Back in June, when Apple boss Steve Jobs announced the platform change to the x86 architecture, some Apple-watchers could not believe their ears. Had Jobs not preached for years that Intel's architecture was much too slow? But Apple's slogan is not 'Think Different' for nothing. Its decision to support the x86 architecture lies in the unsatisfactory performance of the incumbent PowerPC processors -- particularly in the lucrative and growing notebook market, where the IBM/Motorola-designed PowerPC chips clearly lag behind Intel's CPUs.
Mac OS X will not be available on any old x86 PC, though, as Apple wants to retain control over its hardware platform. From the company's point of view, this is an understandable position, as the margins on Apple-branded computers are much higher than is usual for standard x86 PCs.
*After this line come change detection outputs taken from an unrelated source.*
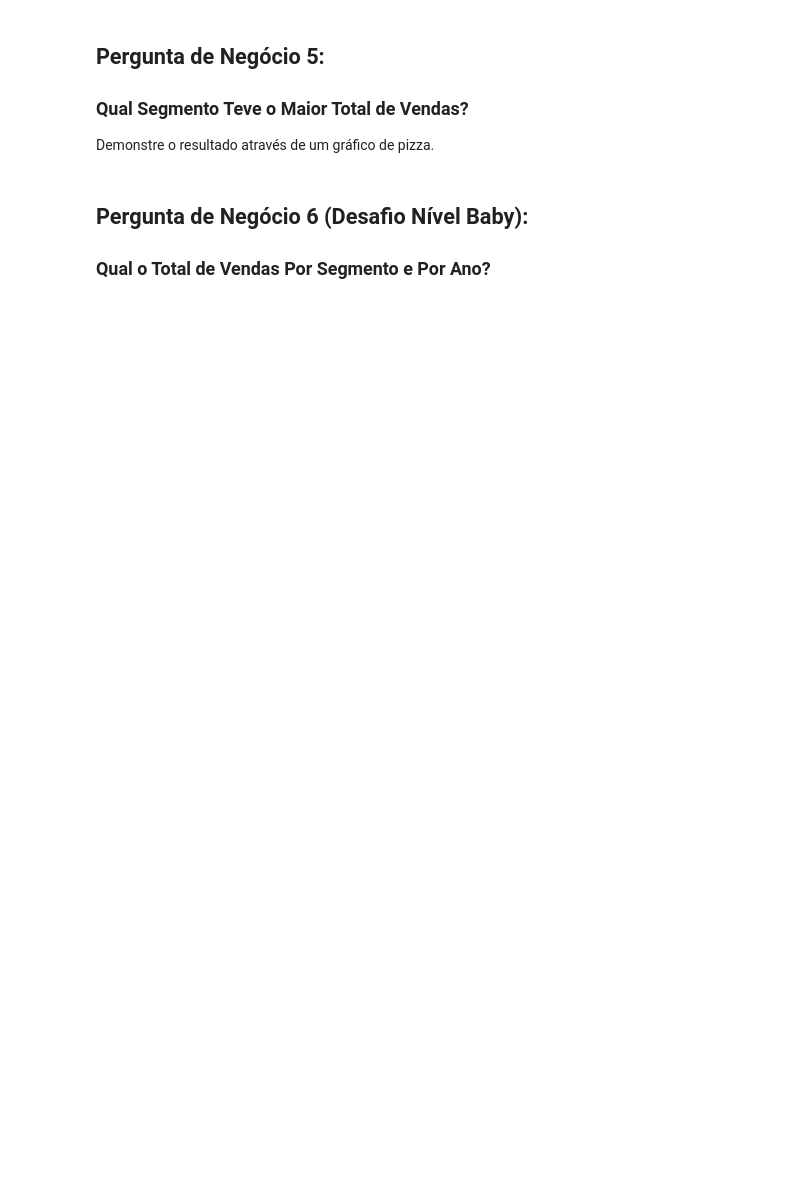
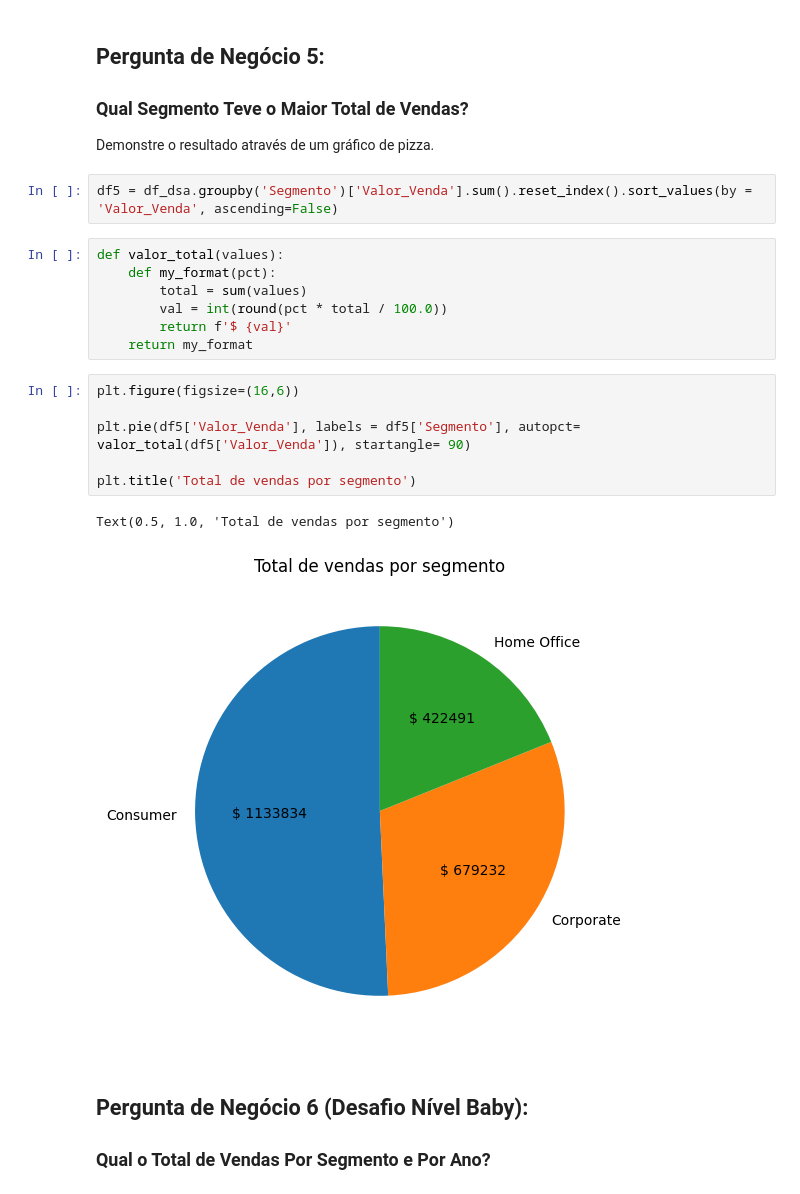
Before and after one commit to lucasqueiros/dsa, a Jupyter notebook: Cap13 - Projeto 2/Projeto2-Perguntas.ipynb, the cells around one changed output. Cells and saved outputs as stored; diff of their text form; blank space fills up the shorter version.

```diff
--- a/Cap13 - Projeto 2/Projeto2-Perguntas.ipynb
+++ b/Cap13 - Projeto 2/Projeto2-Perguntas.ipynb
@@ -147,6 +209,24 @@ Demonstre o resultado através de um gráfico de barras.
 ### Qual Segmento Teve o Maior Total de Vendas?
 
 Demonstre o resultado através de um gráfico de pizza.
+# %%
+df5 = df_dsa.groupby('Segmento')['Valor_Venda'].sum().reset_index().sort_values(by = 'Valor_Venda', ascending=False)
+# %%
+def valor_total(values):
+    def my_format(pct):
+        total = sum(values)
+        val = int(round(pct * total / 100.0))
+        return f'$ {val}'
+    return my_format
+# %%
+plt.figure(figsize=(16,6))
+
+plt.pie(df5['Valor_Venda'], labels = df5['Segmento'], autopct= valor_total(df5['Valor_Venda']), startangle= 90)
+
+plt.title('Total de vendas por segmento')
+# %% [output]
+Text(0.5, 1.0, 'Total de vendas por segmento')
+[figure, added]
 # %% [markdown]
 ## Pergunta de Negócio 6 (Desafio Nível Baby):
 
```
Also changed, not shown: parts of 7 cells of this notebook.
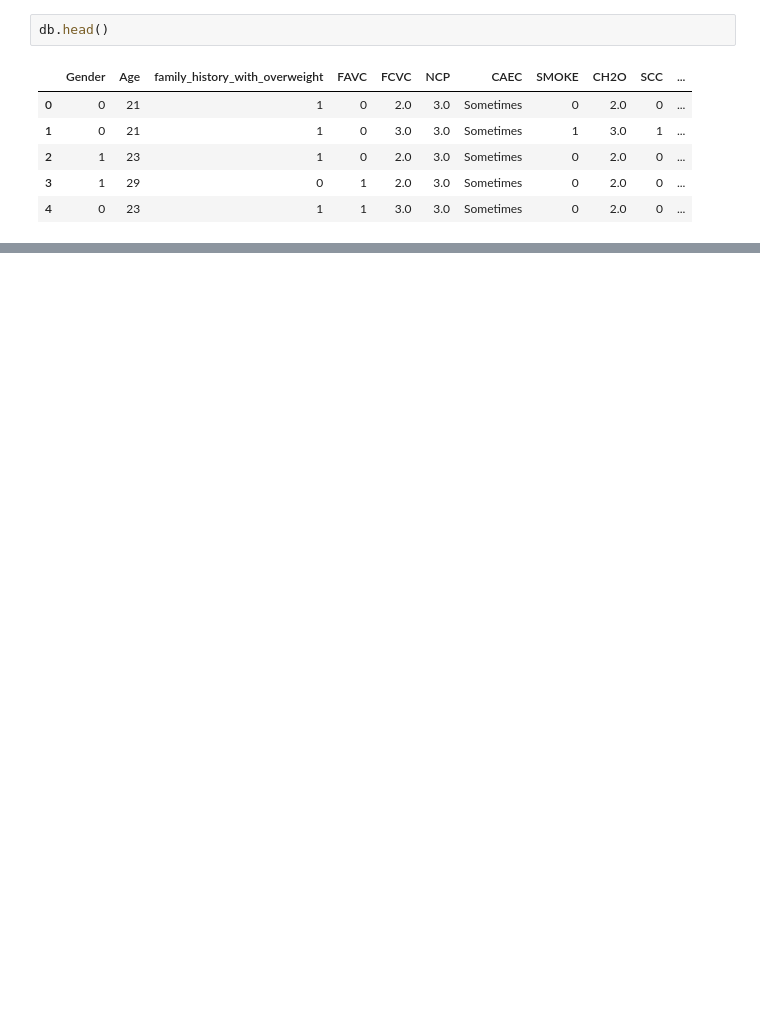
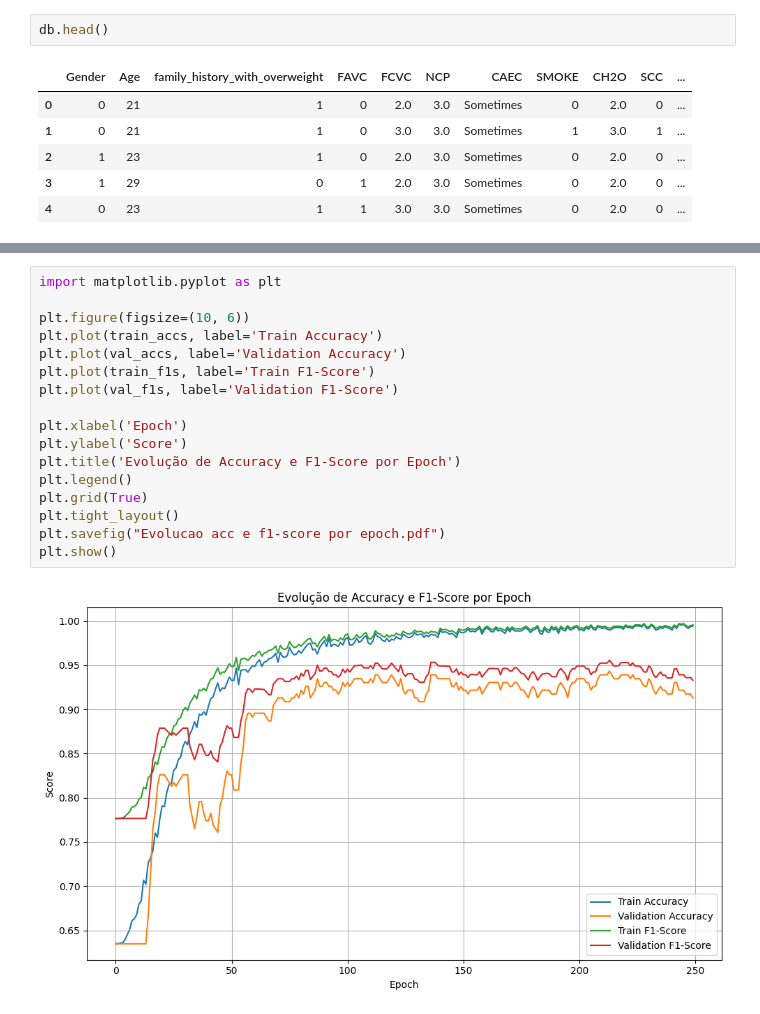
Before and after one commit to raphaelp-silva/GNN_Predictive_Model_Obesity, a Jupyter notebook: Model_GNN_Obesity.ipynb, the cells around one changed output, grey strips where cells are left out. Cells and saved outputs as stored; diff of their text form; blank space fills up the shorter version.

```diff
--- a/Model_GNN_Obesity.ipynb
+++ b/Model_GNN_Obesity.ipynb
@@ -848,0 +892,19 @@ db.head()
+# %%
+import matplotlib.pyplot as plt
+
+plt.figure(figsize=(10, 6))
+plt.plot(train_accs, label='Train Accuracy')
+plt.plot(val_accs, label='Validation Accuracy')
+plt.plot(train_f1s, label='Train F1-Score')
+plt.plot(val_f1s, label='Validation F1-Score')
+
+plt.xlabel('Epoch')
+plt.ylabel('Score')
+plt.title('Evolução de Accuracy e F1-Score por Epoch')
+plt.legend()
+plt.grid(True)
+plt.tight_layout()
+plt.savefig("Evolucao acc e f1-score por epoch.pdf")
+plt.show()
+# %% [output]
+[figure, added]
```
Also changed, not shown: parts of 21 cells of this notebook.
Were Apple to put the x86 version of its operating system on general release, Dell would begin to manufacture Apple clones. This would put enormous pressure on the price of Apple's own computers -- something the company is naturally keen to avoid. Apple would prefer to manufacture and sell its own high-margin Macs, while denying companies like Dell the chance to endanger its hardware business. This is the motivation behind Apple's decision to restrict the x86 version of Mac OS X to its own hardware.
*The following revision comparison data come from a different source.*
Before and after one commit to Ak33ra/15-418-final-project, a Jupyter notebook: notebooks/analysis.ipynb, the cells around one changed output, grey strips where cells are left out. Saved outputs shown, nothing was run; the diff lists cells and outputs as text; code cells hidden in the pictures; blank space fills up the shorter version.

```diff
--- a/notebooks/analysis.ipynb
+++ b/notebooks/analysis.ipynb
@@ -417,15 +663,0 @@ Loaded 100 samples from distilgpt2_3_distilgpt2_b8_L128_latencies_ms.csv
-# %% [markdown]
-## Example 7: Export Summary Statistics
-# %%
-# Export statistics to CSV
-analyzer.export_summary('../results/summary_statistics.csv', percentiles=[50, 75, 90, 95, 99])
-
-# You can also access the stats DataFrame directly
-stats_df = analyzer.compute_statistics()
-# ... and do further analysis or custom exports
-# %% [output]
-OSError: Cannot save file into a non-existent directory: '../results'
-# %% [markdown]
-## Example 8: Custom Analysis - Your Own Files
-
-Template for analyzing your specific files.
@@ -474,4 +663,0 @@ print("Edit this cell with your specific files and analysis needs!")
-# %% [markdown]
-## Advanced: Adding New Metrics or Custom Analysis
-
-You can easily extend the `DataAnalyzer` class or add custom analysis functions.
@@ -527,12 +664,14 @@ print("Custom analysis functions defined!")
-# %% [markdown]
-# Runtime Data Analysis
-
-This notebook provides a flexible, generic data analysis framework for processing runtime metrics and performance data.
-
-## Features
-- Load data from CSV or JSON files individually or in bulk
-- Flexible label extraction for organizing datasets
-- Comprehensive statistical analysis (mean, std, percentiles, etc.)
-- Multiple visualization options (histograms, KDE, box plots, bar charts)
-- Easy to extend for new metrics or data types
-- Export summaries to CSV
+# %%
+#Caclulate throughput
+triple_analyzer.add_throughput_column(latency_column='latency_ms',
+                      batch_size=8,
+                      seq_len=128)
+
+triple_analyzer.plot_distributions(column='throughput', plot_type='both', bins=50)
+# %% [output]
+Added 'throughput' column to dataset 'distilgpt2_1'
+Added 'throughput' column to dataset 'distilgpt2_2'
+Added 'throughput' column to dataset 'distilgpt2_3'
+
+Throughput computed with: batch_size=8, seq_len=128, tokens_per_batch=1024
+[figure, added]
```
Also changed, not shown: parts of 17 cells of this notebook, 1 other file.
When Steve Jobs announced the platform change, he publicly demonstrated Apple computers with Intel processors running an x86 version of Mac OS X. The OS is bound directly to the hardware by a special security chip. However, some developers have succeeded in circumventing this coupling, allowing the operating system to be installed on any x86 system, as this test report shows.